### WHAT YOU WILL DO
Look through the material below, count the lines containing the word "here", and state only the count.

▼▼▼

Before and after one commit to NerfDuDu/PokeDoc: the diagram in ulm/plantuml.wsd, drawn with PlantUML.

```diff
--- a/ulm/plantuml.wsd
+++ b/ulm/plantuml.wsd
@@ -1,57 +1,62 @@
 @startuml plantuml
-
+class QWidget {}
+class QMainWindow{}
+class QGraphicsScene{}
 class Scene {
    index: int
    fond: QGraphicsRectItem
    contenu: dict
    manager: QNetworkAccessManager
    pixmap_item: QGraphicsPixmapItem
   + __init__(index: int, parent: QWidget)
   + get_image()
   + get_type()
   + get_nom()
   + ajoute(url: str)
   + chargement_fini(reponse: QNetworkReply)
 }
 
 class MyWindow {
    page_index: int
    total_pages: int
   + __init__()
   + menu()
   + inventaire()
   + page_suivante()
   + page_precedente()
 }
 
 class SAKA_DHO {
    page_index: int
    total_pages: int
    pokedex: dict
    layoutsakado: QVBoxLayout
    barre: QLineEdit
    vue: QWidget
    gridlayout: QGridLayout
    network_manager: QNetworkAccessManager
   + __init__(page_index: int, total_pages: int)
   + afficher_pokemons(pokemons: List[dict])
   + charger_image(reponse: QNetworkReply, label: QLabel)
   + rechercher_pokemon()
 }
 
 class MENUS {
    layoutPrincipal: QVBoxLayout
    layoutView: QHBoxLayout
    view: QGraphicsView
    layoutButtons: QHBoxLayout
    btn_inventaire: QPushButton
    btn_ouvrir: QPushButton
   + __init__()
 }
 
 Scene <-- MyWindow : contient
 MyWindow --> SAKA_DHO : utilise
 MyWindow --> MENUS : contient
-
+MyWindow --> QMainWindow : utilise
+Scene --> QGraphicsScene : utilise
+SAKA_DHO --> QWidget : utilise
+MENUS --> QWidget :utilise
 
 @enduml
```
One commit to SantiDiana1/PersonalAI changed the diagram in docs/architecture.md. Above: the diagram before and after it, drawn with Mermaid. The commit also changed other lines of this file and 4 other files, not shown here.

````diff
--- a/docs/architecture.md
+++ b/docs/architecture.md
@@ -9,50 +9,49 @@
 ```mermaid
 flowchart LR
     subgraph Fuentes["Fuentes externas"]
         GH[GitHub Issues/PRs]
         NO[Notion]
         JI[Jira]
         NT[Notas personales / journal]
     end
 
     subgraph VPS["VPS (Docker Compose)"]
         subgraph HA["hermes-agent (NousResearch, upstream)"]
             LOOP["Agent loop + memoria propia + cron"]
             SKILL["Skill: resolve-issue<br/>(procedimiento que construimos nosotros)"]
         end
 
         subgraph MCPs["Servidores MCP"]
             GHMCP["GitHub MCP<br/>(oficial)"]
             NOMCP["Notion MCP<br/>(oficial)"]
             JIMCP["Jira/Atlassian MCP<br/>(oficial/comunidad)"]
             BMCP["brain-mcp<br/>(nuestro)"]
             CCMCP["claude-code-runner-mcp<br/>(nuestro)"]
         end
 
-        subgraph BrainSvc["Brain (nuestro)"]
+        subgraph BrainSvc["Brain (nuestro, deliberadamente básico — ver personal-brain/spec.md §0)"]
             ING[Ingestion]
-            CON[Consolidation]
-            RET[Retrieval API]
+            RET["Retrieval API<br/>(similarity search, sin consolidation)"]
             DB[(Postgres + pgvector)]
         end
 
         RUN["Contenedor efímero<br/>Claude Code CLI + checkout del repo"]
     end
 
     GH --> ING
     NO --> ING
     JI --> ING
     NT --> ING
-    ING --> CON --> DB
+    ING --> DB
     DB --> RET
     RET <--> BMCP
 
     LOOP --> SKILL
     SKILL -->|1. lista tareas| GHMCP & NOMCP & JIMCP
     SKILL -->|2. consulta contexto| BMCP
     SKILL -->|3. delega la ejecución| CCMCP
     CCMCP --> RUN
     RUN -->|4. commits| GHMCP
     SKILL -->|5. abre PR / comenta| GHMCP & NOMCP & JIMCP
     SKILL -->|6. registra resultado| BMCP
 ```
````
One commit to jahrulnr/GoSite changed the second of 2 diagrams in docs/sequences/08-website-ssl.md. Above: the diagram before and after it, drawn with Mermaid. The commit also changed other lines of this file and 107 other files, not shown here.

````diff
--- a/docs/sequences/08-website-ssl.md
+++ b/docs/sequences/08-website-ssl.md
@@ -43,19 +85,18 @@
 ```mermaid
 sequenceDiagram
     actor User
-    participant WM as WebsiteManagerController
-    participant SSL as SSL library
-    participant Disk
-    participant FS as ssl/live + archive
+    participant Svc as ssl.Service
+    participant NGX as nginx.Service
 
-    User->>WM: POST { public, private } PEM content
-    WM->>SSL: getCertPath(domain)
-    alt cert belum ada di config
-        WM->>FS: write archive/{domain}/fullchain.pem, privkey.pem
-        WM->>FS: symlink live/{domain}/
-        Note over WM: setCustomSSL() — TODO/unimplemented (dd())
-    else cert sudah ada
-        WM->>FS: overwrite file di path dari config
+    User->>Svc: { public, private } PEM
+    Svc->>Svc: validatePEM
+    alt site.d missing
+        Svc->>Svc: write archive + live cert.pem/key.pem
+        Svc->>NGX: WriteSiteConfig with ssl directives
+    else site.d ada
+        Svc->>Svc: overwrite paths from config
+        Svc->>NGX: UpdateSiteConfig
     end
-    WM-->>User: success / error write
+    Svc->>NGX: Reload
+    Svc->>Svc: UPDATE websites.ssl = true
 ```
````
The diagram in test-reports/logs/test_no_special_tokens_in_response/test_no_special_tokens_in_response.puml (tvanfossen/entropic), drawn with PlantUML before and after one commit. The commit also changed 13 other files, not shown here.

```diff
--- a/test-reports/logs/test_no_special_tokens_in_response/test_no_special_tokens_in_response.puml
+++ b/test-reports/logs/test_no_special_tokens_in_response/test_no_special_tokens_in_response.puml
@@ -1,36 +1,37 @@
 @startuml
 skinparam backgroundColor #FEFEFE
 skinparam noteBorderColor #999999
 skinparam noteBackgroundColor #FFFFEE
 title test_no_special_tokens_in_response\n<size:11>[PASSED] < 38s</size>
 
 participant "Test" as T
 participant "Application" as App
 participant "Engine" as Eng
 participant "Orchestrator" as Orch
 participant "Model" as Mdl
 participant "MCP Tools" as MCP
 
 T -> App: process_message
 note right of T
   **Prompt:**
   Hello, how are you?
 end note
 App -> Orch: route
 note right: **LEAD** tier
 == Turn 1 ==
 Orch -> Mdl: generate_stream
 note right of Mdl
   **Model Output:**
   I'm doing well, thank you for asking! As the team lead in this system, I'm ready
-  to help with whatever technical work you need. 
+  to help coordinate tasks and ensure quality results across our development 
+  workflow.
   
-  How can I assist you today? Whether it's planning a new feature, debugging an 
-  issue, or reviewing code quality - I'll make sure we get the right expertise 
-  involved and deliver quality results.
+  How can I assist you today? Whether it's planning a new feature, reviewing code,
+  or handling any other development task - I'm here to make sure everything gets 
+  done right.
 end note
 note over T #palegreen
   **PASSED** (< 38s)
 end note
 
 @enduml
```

▲▲▲

### SOLUTION FOR THIS EXERCISE
4